WORK ITEM:
Copy out all the records exactly.

DATA LISTING:
══════

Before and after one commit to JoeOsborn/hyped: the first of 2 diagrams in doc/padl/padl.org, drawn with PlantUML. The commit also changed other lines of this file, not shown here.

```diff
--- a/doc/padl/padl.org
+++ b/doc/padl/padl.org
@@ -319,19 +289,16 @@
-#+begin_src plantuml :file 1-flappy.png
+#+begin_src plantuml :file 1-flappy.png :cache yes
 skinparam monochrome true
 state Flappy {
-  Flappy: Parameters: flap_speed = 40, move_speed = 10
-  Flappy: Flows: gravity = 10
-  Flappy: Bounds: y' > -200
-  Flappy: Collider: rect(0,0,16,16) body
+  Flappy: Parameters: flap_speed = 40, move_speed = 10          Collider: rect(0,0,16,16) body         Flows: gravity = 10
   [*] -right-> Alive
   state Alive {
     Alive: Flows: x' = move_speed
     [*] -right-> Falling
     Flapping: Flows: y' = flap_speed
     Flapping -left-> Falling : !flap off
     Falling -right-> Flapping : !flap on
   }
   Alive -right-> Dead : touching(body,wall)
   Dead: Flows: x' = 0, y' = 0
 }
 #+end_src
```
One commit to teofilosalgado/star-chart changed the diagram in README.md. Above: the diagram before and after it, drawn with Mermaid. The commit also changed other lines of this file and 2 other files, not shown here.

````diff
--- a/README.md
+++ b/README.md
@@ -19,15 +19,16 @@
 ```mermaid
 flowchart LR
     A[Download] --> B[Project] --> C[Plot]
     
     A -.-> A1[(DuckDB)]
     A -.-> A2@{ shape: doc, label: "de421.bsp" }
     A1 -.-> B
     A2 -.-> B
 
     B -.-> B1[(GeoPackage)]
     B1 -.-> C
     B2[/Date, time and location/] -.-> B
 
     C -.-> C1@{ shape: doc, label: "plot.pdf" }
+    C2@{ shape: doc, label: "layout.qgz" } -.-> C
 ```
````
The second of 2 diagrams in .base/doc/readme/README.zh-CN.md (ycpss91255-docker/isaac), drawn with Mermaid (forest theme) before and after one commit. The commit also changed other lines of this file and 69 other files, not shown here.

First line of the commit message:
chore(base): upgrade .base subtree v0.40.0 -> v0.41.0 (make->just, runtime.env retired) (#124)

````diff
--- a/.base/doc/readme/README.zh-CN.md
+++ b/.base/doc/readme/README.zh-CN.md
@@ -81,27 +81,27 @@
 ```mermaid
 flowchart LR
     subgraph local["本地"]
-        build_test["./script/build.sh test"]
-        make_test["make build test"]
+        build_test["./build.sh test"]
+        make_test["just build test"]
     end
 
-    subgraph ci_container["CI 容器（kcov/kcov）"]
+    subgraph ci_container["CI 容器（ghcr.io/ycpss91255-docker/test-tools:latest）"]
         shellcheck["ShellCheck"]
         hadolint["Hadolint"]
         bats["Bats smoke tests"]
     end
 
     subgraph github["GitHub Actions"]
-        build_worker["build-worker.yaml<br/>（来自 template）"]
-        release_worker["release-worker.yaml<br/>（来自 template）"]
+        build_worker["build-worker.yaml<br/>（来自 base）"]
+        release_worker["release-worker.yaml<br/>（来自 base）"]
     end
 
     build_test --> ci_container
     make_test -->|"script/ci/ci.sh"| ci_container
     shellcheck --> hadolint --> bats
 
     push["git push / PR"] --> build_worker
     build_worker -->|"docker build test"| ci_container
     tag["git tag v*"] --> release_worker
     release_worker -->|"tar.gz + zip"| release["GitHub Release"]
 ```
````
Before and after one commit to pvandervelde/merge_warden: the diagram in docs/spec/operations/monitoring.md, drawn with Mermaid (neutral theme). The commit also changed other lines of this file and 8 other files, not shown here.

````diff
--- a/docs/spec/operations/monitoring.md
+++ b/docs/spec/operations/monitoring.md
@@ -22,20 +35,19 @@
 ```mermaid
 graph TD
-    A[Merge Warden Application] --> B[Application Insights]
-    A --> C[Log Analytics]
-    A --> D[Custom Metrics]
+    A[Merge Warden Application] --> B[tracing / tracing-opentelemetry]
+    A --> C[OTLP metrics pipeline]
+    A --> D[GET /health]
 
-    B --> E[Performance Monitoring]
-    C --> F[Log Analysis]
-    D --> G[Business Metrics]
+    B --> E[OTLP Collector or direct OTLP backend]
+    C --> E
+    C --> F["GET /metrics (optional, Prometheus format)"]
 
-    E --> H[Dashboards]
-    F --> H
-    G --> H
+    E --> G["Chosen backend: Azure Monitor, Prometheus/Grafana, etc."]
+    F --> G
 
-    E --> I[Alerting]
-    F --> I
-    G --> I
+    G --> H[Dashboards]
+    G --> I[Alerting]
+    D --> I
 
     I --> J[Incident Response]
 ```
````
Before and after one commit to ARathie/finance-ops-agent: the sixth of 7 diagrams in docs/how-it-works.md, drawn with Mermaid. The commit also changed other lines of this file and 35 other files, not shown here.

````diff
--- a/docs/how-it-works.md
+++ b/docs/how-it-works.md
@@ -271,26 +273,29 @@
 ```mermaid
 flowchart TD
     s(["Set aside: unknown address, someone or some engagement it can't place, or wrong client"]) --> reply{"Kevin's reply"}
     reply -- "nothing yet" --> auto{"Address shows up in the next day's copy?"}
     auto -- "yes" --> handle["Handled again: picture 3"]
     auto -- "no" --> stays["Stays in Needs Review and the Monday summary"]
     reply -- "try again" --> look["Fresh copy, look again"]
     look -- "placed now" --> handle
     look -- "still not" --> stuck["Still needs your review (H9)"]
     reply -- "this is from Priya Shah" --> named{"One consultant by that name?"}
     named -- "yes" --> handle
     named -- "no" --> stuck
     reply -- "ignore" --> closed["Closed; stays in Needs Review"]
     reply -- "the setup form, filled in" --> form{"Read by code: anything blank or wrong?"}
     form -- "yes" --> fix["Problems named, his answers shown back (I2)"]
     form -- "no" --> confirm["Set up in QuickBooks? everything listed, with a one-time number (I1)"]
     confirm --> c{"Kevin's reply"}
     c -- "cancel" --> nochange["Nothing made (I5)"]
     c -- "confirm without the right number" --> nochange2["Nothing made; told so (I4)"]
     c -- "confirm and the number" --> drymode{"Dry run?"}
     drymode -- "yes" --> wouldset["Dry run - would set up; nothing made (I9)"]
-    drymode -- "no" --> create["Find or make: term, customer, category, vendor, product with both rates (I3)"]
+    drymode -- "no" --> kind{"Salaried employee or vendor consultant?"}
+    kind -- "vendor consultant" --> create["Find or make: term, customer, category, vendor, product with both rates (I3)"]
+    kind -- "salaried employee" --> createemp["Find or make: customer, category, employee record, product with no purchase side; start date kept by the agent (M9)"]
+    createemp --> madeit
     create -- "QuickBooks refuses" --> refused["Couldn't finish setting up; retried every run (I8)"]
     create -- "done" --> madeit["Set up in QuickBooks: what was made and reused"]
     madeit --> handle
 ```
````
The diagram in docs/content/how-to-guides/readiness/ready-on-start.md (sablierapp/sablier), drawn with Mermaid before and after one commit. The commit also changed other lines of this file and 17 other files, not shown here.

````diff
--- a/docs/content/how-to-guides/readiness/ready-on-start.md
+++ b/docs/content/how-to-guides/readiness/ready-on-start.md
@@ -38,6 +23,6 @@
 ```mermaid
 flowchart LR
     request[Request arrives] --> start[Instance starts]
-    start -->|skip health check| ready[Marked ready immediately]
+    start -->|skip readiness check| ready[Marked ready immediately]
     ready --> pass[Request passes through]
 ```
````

══════

SOLUTION FOR THIS PROBLEM:
Before and after one commit to JoeOsborn/hyped: the first of 2 diagrams in doc/padl/padl.org, drawn with PlantUML. The commit also changed other lines of this file, not shown here.

```diff
--- a/doc/padl/padl.org
+++ b/doc/padl/padl.org
@@ -319,19 +289,16 @@
-#+begin_src plantuml :file 1-flappy.png
+#+begin_src plantuml :file 1-flappy.png :cache yes
 skinparam monochrome true
 state Flappy {
-  Flappy: Parameters: flap_speed = 40, move_speed = 10
-  Flappy: Flows: gravity = 10
-  Flappy: Bounds: y' > -200
-  Flappy: Collider: rect(0,0,16,16) body
+  Flappy: Parameters: flap_speed = 40, move_speed = 10          Collider: rect(0,0,16,16) body         Flows: gravity = 10
   [*] -right-> Alive
   state Alive {
     Alive: Flows: x' = move_speed
     [*] -right-> Falling
     Flapping: Flows: y' = flap_speed
     Flapping -left-> Falling : !flap off
     Falling -right-> Flapping : !flap on
   }
   Alive -right-> Dead : touching(body,wall)
   Dead: Flows: x' = 0, y' = 0
 }
 #+end_src
```
One commit to teofilosalgado/star-chart changed the diagram in README.md. Above: the diagram before and after it, drawn with Mermaid. The commit also changed other lines of this file and 2 other files, not shown here.

````diff
--- a/README.md
+++ b/README.md
@@ -19,15 +19,16 @@
 ```mermaid
 flowchart LR
     A[Download] --> B[Project] --> C[Plot]
     
     A -.-> A1[(DuckDB)]
     A -.-> A2@{ shape: doc, label: "de421.bsp" }
     A1 -.-> B
     A2 -.-> B
 
     B -.-> B1[(GeoPackage)]
     B1 -.-> C
     B2[/Date, time and location/] -.-> B
 
     C -.-> C1@{ shape: doc, label: "plot.pdf" }
+    C2@{ shape: doc, label: "layout.qgz" } -.-> C
 ```
````
The second of 2 diagrams in .base/doc/readme/README.zh-CN.md (ycpss91255-docker/isaac), drawn with Mermaid (forest theme) before and after one commit. The commit also changed other lines of this file and 69 other files, not shown here.

First line of the commit message:
chore(base): upgrade .base subtree v0.40.0 -> v0.41.0 (make->just, runtime.env retired) (#124)

````diff
--- a/.base/doc/readme/README.zh-CN.md
+++ b/.base/doc/readme/README.zh-CN.md
@@ -81,27 +81,27 @@
 ```mermaid
 flowchart LR
     subgraph local["本地"]
-        build_test["./script/build.sh test"]
-        make_test["make build test"]
+        build_test["./build.sh test"]
+        make_test["just build test"]
     end
 
-    subgraph ci_container["CI 容器（kcov/kcov）"]
+    subgraph ci_container["CI 容器（ghcr.io/ycpss91255-docker/test-tools:latest）"]
         shellcheck["ShellCheck"]
         hadolint["Hadolint"]
         bats["Bats smoke tests"]
     end
 
     subgraph github["GitHub Actions"]
-        build_worker["build-worker.yaml<br/>（来自 template）"]
-        release_worker["release-worker.yaml<br/>（来自 template）"]
+        build_worker["build-worker.yaml<br/>（来自 base）"]
+        release_worker["release-worker.yaml<br/>（来自 base）"]
     end
 
     build_test --> ci_container
     make_test -->|"script/ci/ci.sh"| ci_container
     shellcheck --> hadolint --> bats
 
     push["git push / PR"] --> build_worker
     build_worker -->|"docker build test"| ci_container
     tag["git tag v*"] --> release_worker
     release_worker -->|"tar.gz + zip"| release["GitHub Release"]
 ```
````
Before and after one commit to pvandervelde/merge_warden: the diagram in docs/spec/operations/monitoring.md, drawn with Mermaid (neutral theme). The commit also changed other lines of this file and 8 other files, not shown here.

````diff
--- a/docs/spec/operations/monitoring.md
+++ b/docs/spec/operations/monitoring.md
@@ -22,20 +35,19 @@
 ```mermaid
 graph TD
-    A[Merge Warden Application] --> B[Application Insights]
-    A --> C[Log Analytics]
-    A --> D[Custom Metrics]
+    A[Merge Warden Application] --> B[tracing / tracing-opentelemetry]
+    A --> C[OTLP metrics pipeline]
+    A --> D[GET /health]
 
-    B --> E[Performance Monitoring]
-    C --> F[Log Analysis]
-    D --> G[Business Metrics]
+    B --> E[OTLP Collector or direct OTLP backend]
+    C --> E
+    C --> F["GET /metrics (optional, Prometheus format)"]
 
-    E --> H[Dashboards]
-    F --> H
-    G --> H
+    E --> G["Chosen backend: Azure Monitor, Prometheus/Grafana, etc."]
+    F --> G
 
-    E --> I[Alerting]
-    F --> I
-    G --> I
+    G --> H[Dashboards]
+    G --> I[Alerting]
+    D --> I
 
     I --> J[Incident Response]
 ```
````
Before and after one commit to ARathie/finance-ops-agent: the sixth of 7 diagrams in docs/how-it-works.md, drawn with Mermaid. The commit also changed other lines of this file and 35 other files, not shown here.

````diff
--- a/docs/how-it-works.md
+++ b/docs/how-it-works.md
@@ -271,26 +273,29 @@
 ```mermaid
 flowchart TD
     s(["Set aside: unknown address, someone or some engagement it can't place, or wrong client"]) --> reply{"Kevin's reply"}
     reply -- "nothing yet" --> auto{"Address shows up in the next day's copy?"}
     auto -- "yes" --> handle["Handled again: picture 3"]
     auto -- "no" --> stays["Stays in Needs Review and the Monday summary"]
     reply -- "try again" --> look["Fresh copy, look again"]
     look -- "placed now" --> handle
     look -- "still not" --> stuck["Still needs your review (H9)"]
     reply -- "this is from Priya Shah" --> named{"One consultant by that name?"}
     named -- "yes" --> handle
     named -- "no" --> stuck
     reply -- "ignore" --> closed["Closed; stays in Needs Review"]
     reply -- "the setup form, filled in" --> form{"Read by code: anything blank or wrong?"}
     form -- "yes" --> fix["Problems named, his answers shown back (I2)"]
     form -- "no" --> confirm["Set up in QuickBooks? everything listed, with a one-time number (I1)"]
     confirm --> c{"Kevin's reply"}
     c -- "cancel" --> nochange["Nothing made (I5)"]
     c -- "confirm without the right number" --> nochange2["Nothing made; told so (I4)"]
     c -- "confirm and the number" --> drymode{"Dry run?"}
     drymode -- "yes" --> wouldset["Dry run - would set up; nothing made (I9)"]
-    drymode -- "no" --> create["Find or make: term, customer, category, vendor, product with both rates (I3)"]
+    drymode -- "no" --> kind{"Salaried employee or vendor consultant?"}
+    kind -- "vendor consultant" --> create["Find or make: term, customer, category, vendor, product with both rates (I3)"]
+    kind -- "salaried employee" --> createemp["Find or make: customer, category, employee record, product with no purchase side; start date kept by the agent (M9)"]
+    createemp --> madeit
     create -- "QuickBooks refuses" --> refused["Couldn't finish setting up; retried every run (I8)"]
     create -- "done" --> madeit["Set up in QuickBooks: what was made and reused"]
     madeit --> handle
 ```
````
The diagram in docs/content/how-to-guides/readiness/ready-on-start.md (sablierapp/sablier), drawn with Mermaid before and after one commit. The commit also changed other lines of this file and 17 other files, not shown here.

````diff
--- a/docs/content/how-to-guides/readiness/ready-on-start.md
+++ b/docs/content/how-to-guides/readiness/ready-on-start.md
@@ -38,6 +23,6 @@
 ```mermaid
 flowchart LR
     request[Request arrives] --> start[Instance starts]
-    start -->|skip health check| ready[Marked ready immediately]
+    start -->|skip readiness check| ready[Marked ready immediately]
     ready --> pass[Request passes through]
 ```
````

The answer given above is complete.